Shimla became the official summer capital of the Raj in the 1860s and I can understand why, even though I was there in November and it must be twice as hot in Delhi during the summer. Perhaps it was the British influence, but even the countryside around the town was reminiscent of home, and the need to bring an extra layer to put on “just in case” was certainly familiar to me.
Perhaps it’s something to do with being a hill station that makes the atmosphere work for me. At each different level there is a different ambience, from the intriguing markets of the bazaars that draw you in with brightly coloured fabric and smells of home-cooked food to the holiday town feel of the Ridge. And views everywhere – up to the Jakhu temple, with Hanuman watching your every move, or across green fields to the valleys.
Arriving in Shimla on the toy train is definitely an experience. This was my first train journey in India and the initial train ride out of Delhi was a delight, mainly due to the introduction of morning tea and breakfast served by polite waiters. This didn’t prevent the train from running late so there was a danger that I would miss my onward connection up the hill. The inability to change things or take a different route and so relax and enjoy the journey seems to be common on trains wherever I am in the world. Fortunately the toy train waited for us at Kalka station – mainly because most of the passengers were on the Delhi train. These carriages were a little less comfortable, but the open windows gave opportunities for taking photos and really being able to see the world as you passed by villages and stations and through the 100 tunnels that make up the journey. It was an introduction to the mystery of knowing how long a train would stop at a station and allowed me to appreciate travelling alone – but I’ll save the story of the missing pensioners for another time.

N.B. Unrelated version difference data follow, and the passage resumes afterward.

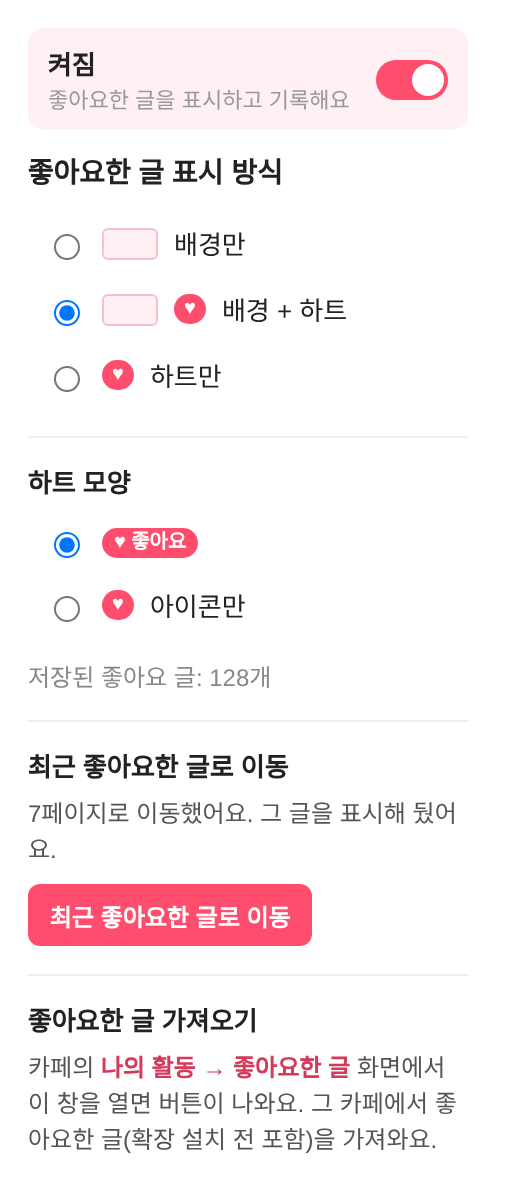
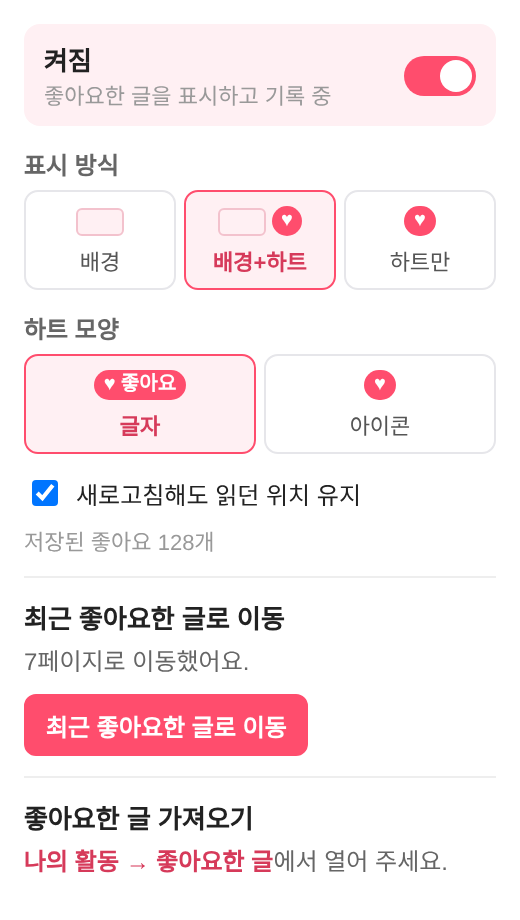
2.0.0 → 2.0.1 업데이트 안내 이미지 (읽던 위치 유지, 설정 창 간소화)
Claude-Session: https://claude.ai/code/session_018ih16usEF2kqeph62Xi418

diff --git a/tools/update_201.html b/tools/update_201.html
@@ -1,0 +1,91 @@
+<!DOCTYPE html><html lang="ko"><head><meta charset="utf-8">
+<style>
+*{box-sizing:border-box}
+body{margin:0;font-family:Pretendard,"Noto Sans CJK KR","Malgun Gothic",sans-serif;color:#222;background:#fff}
+#up{width:960px;padding:56px 56px 48px;background:linear-gradient(180deg,#fff5f7 0%,#fff 38%)}
+.top{text-align:center;margin-bottom:38px}
+.ver{display:inline-flex;align-items:center;gap:12px;font-size:20px;font-weight:800;margin-bottom:18px}
+.ver .old{color:#aaa;background:#f1f1f1;border-radius:18px;padding:6px 16px}
+.ver .arr{color:#ff4d6d;font-size:22px}
+.ver .new{color:#fff;background:#ff4d6d;border-radius:18px;padding:6px 16px}
+.top h1{font-size:40px;margin:0 0 12px;letter-spacing:-1.5px;font-weight:800}
+.top h1 em{font-style:normal;color:#ff3d62}
+.top p{font-size:18px;color:#666;margin:0;line-height:1.6}
+.card{display:flex;gap:30px;align-items:center;background:#fff;border-radius:16px;box-shadow:0 12px 34px rgba(180,40,80,.12),0 2px 6px rgba(0,0,0,.05);padding:28px 30px;margin-bottom:24px}
+.card .body{flex:1}
+.label{display:inline-block;font-size:13px;font-weight:700;border-radius:12px;padding:3px 10px;margin-bottom:10px}
+.label.new{background:#ff4d6d;color:#fff}
+.label.fix{background:#e8f3ff;color:#2a6fd6}
+.card h2{font-size:24px;margin:0 0 10px;letter-spacing:-.5px}
+.card p{font-size:16px;color:#555;margin:0;line-height:1.7}
+.card p b{color:#222}
+.pic{flex:none;width:300px;border-radius:10px;overflow:hidden;box-shadow:0 6px 18px rgba(0,0,0,.12)}
+.pic img{display:block;width:300px}
+.mini{flex:none;width:300px;background:#fafafa;border-radius:10px;padding:14px;border:1px solid #eee}
+.mini table{width:100%;border-collapse:collapse;font-size:13px}
+.mini td{padding:7px 6px;border-bottom:1px solid #eee;white-space:nowrap;position:relative}
+.mini tr.liked td{background:#fff0f3}
+.mini tr.jumped td{box-shadow:inset 0 2px 0 #ff4d6d,inset 0 -2px 0 #ff4d6d}
+.mini tr.jumped td:first-child{box-shadow:inset 2px 2px 0 #ff4d6d,inset 0 -2px 0 #ff4d6d}
+.mini tr.jumped td:last-child{box-shadow:inset -2px 2px 0 #ff4d6d,inset 0 -2px 0 #ff4d6d}
+.mini .no{color:#999;font-size:11px;width:44px}
+.badge{display:inline-block;margin-left:6px;height:15px;padding:0 5px;border-radius:8px;background:#ff4d6d;color:#fff;font-size:9px;line-height:15px;font-weight:700;vertical-align:1px}
+.pg{display:flex;justify-content:center;gap:9px;margin-top:9px;font-size:12px;color:#888}.pg b{color:#ff3d62}
+.order{font-size:14px;line-height:1.9}
+.order .row{display:flex;align-items:center;gap:8px}
+.order .k{width:82px;color:#999;font-size:12px}
+.order .x{color:#bbb;text-decoration:line-through}
+.order .o{color:#222;font-weight:700}
+.note{margin-top:10px;background:#f8f8f8;border-radius:12px;padding:18px 22px;font-size:15px;color:#555;line-height:1.75}
+.note b{color:#222}
+.flow{flex:none;width:330px;display:flex;align-items:flex-start;gap:8px}
+.col{display:flex;flex-direction:column;align-items:center;gap:6px}
+.col .cap2{font-size:12px;color:#888}
+.page{width:138px;height:190px;border-radius:10px;background:#fff;border:1px solid #e6e6ea;box-shadow:0 4px 12px rgba(0,0,0,.06);position:relative;overflow:hidden;padding:12px 10px}
+.page .t{height:10px;width:70%;border-radius:4px;background:#333;margin-bottom:10px}
+.page .l{height:6px;border-radius:3px;background:#e2e2e6;margin-bottom:7px}
+.page .mark{position:absolute;left:0;right:0;height:26px;background:rgba(255,77,109,.14);border-top:2px solid #ff4d6d;border-bottom:2px solid #ff4d6d}
+.page .cap{position:absolute;bottom:6px;left:0;right:0;text-align:center;font-size:11px;color:#999}
+.arrow2{display:flex;flex-direction:column;align-items:center;font-size:12px;color:#ff3d62;font-weight:700;gap:4px;white-space:nowrap;margin-top:70px}
+.arrow2 span{font-size:22px}
+.pop{flex:none;width:280px;border-radius:12px;overflow:hidden;box-shadow:0 8px 22px rgba(0,0,0,.14);border:1px solid #eee}
+.pop img{display:block;width:280px}
+.pop{position:relative;height:262px}
+.pop .ring{position:absolute;left:6px;right:6px;top:236px;height:24px;border:2px solid #ff4d6d;border-radius:6px}
+</style></head><body>
+<div id="up">
+  <div class="top">
+    <div class="ver"><span class="old">2.0.0</span><span class="arr">→</span><span class="new">2.0.1</span></div>
+    <h1>네이버 카페 좋아요 표시 <em>2.0.1 업데이트</em></h1>
+    <p>새로고침해도 읽던 곳 그대로, 설정 창은 더 간단하게.<br>저장된 좋아요 기록은 업데이트해도 그대로 유지돼요.</p>
+  </div>
+
+  <div class="card">
+    <div class="body">
+      <span class="label new">새 기능</span>
+      <h2>새로고침해도 읽던 위치 유지</h2>
+      <p>긴 글을 읽다가 새로고침해도<br>처음부터 다시 내려갈 필요 없어요.<br><b>같은 글의 읽던 위치로 바로 돌아가요.</b><br><br>예전 방식 카페에서도 읽던 글을 다시 열어 줘요.<br>돌아간 뒤 바로 스크롤하면 그대로 멈추고,<br>목록 화면에서는 동작하지 않아요.</p>
+    </div>
+    <div class="flow">
+      <div class="col">
+        <div class="page"><div class="t"></div><div class="l" style="width:95%"></div><div class="l" style="width:88%"></div><div class="l" style="width:92%"></div><div class="l" style="width:70%"></div><div class="l" style="width:96%"></div><div class="l" style="width:90%"></div><div class="l" style="width:85%"></div><div class="l" style="width:93%"></div><div class="l" style="width:60%"></div><div class="l" style="width:91%"></div><div class="l" style="width:87%"></div><div class="l" style="width:94%"></div><div class="l" style="width:78%"></div><div class="l" style="width:90%"></div><div class="l" style="width:82%"></div><div class="l" style="width:95%"></div><div class="l" style="width:70%"></div><div class="mark" style="top:118px"></div></div>
+        <span class="cap2">읽던 곳</span>
+      </div>
+      <div class="arrow2"><span>↻</span>새로고침</div>
+      <div class="col">
+        <div class="page" style="padding-top:0"><div class="l" style="width:95%"></div><div class="l" style="width:88%"></div><div class="l" style="width:92%"></div><div class="l" style="width:70%"></div><div class="l" style="width:96%"></div><div class="l" style="width:90%"></div><div class="l" style="width:85%"></div><div class="l" style="width:93%"></div><div class="l" style="width:60%"></div><div class="l" style="width:91%"></div><div class="l" style="width:87%"></div><div class="l" style="width:94%"></div><div class="l" style="width:78%"></div><div class="l" style="width:90%"></div><div class="l" style="width:82%"></div><div class="l" style="width:95%"></div><div class="l" style="width:70%"></div><div class="mark" style="top:118px"></div></div>
+        <span class="cap2">새로고침 뒤에도 그 자리</span>
+      </div>
+    </div>
+  </div>
+
+  <div class="card">
+    <div class="body">
+      <span class="label fix">개선</span>
+      <h2>설정 창이 더 깔끔해졌어요</h2>
+      <p>표시 방식과 하트 모양을 <b>한 줄 버튼</b>으로 바꿔서<br>스크롤 없이 한눈에 보여요.<br><br><b>"새로고침해도 읽던 위치 유지"</b>도 여기서<br>켜고 끌 수 있어요. (기본 켜짐)</p>
+    </div>
+    <div class="pop"><img src="popup_board.png"><div class="ring"></div></div>
+  </div>
+</div>
+</body></html>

My advice: visit Shimla for a different perspective of India. It will take you back in time and bring you back feeling refreshed.